Now, in those days, my brother and I had our own Christmas trees in addition to the family tree, waiting our Christmas attack with glittering trepidation, needles shaking to the floor in fear. Whether our little trees were true, false or flocked, I don’t recall – but I do remember the Christmas Eve from this particular year.
It was late. The light in my room had dimmed to charcoal, and through my eyelashes the tree and surrounding furniture showed mountainous and black.
And then I heard them. Footsteps. Surely my chance had some – surely I could even now hear the boots on the floor? Smell the cookies and snow? Why could I not finally see the Saint himself – and the lovely tiny reindeer stamping impatiently outside?
But I was so scared. I shut my eyes. And seconds later – or so it seemed, as it does to every child – I was awake, joyous in the bright morning.
I ran to my tree and there, amongst all the other – now forgotten – gifts…was my book.
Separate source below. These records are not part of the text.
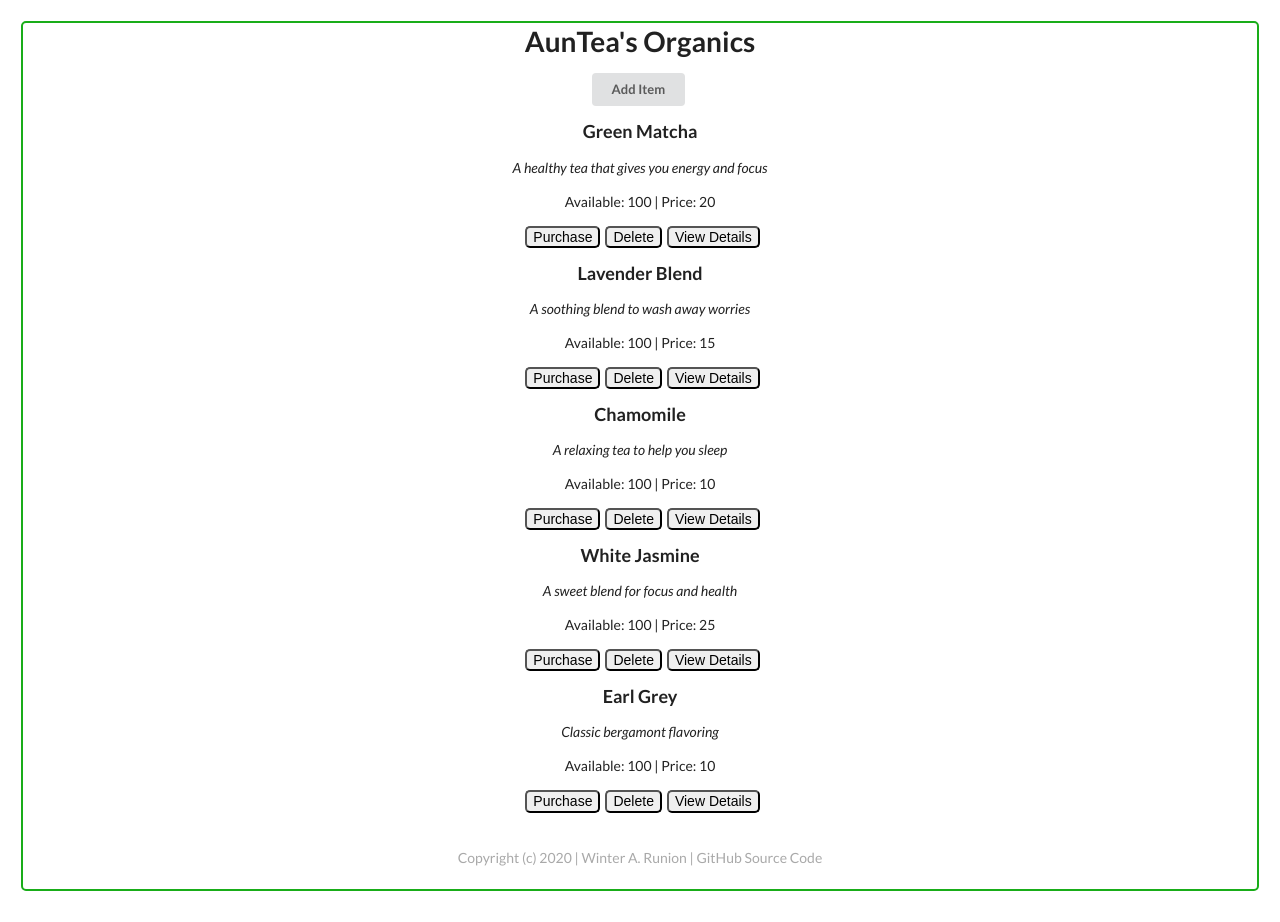
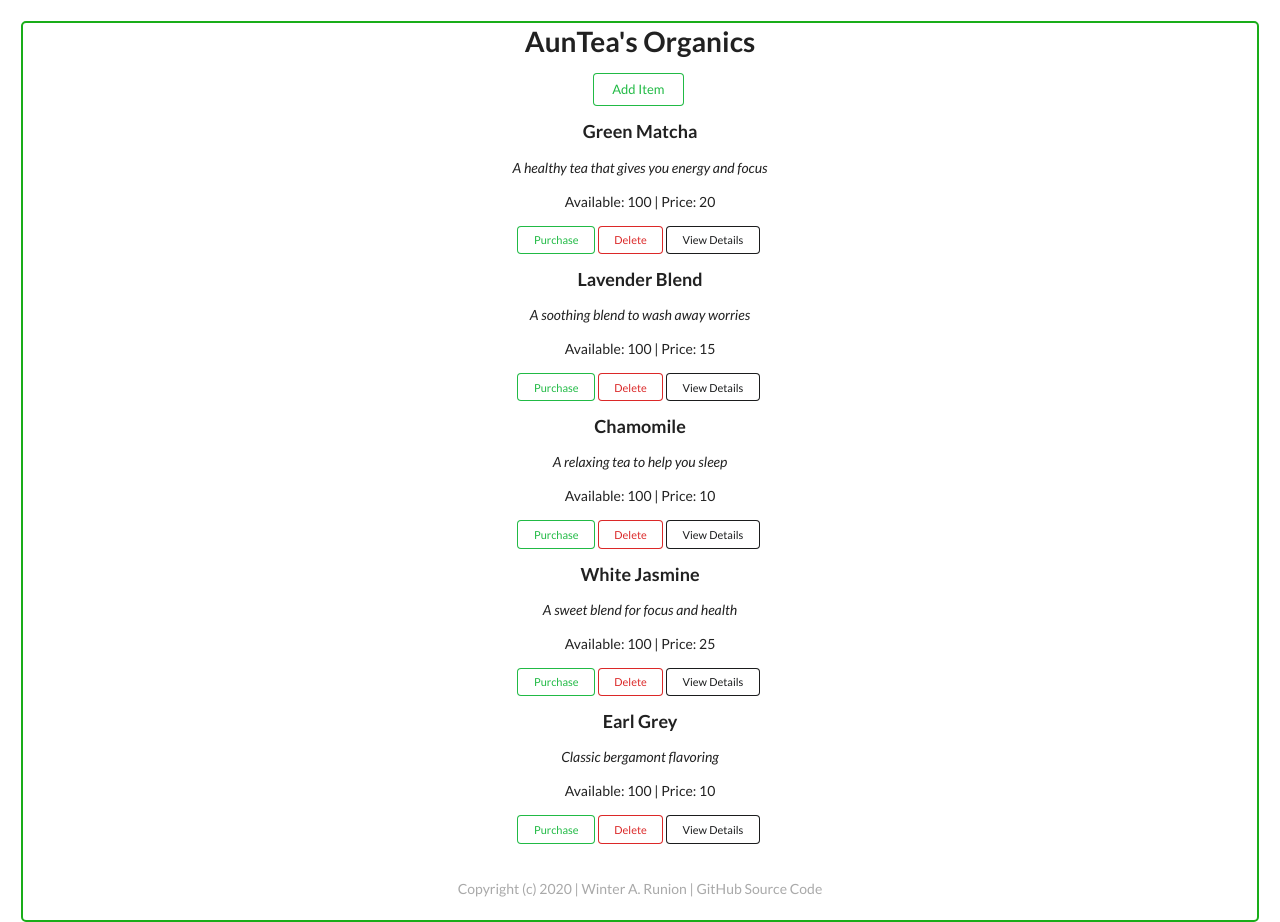
Before and after one commit to wrunion/epicodus-react-project, a React (Create React App) app: page / in a window 1280 px wide. Before the commit the page ends 891 px from the top, so only its background shows below. Built offline with nearby package versions, Linux system fonts and the light colour scheme.

Commit message:
Style all buttons with Semantic UI.

```diff
--- a/src/components/ItemControl.js
+++ b/src/components/ItemControl.js
@@ -143,7 +143,7 @@ class ItemControl extends Component {
   renderButton() {
     return (
       <div id="AddItem">
-        <button className="ui button small" onClick={this.displayForm}>Add Item</button>
+        <button className="ui button small basic green" onClick={this.displayForm}>Add Item</button>
       </div>
     );
   }
--- a/src/components/ItemDisplayMode.js
+++ b/src/components/ItemDisplayMode.js
@@ -14,9 +14,9 @@ const ItemDisplayMode = (props) => {
     <h3>{name}</h3>
       <p><em>{description}</em></p>
       <p>Available: {available} | Price: {price}</p>
-      <button id={id} onClick={() => handleClick({id: id, action: "purchase"})}>Purchase</button>
-      <button id={id} onClick={() => handleClick({id: id, action: "delete"})}>Delete</button>
-      <button onClick={() => handleClick({id: id, action: "details"})}>View Details</button>
+      <button id={id} onClick={() => handleClick({id: id, action: "purchase"})} className="ui mini green button basic">Purchase</button>
+      <button id={id} onClick={() => handleClick({id: id, action: "delete"})} className="ui mini red button basic">Delete</button>
+      <button onClick={() => handleClick({id: id, action: "details"})} className="ui mini secondary button basic">View Details</button>
     </div>
   );
 }
```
I have the book in front of me now, and while not looking particularly spectral or ethereal, it does have the decades-old cache of being steeped in magic.
Its cover is a fey design of interlocking feathers. Inside is my signature – aggressively curvilinear – and a yellowing book-plate with the eternal declaration, “A book is a new adventure”. Its edges are soft and frayed, and the pages smell dense and delicious.
I had no explanation for its delivery. Nor did I really want one. The drama and wonder of that morning remains a splendid memory; and when I turn the pages of my book – the Great Auk is a particular favorite – the glorious confusion seeps into my bones once more. Further explanations would be gratuitous.
I do hope that your holidays are filled with such gentle mysteries. And should time or chance force you to leave them behind, may they still live in your mind, to keep you as warm and content as mine have.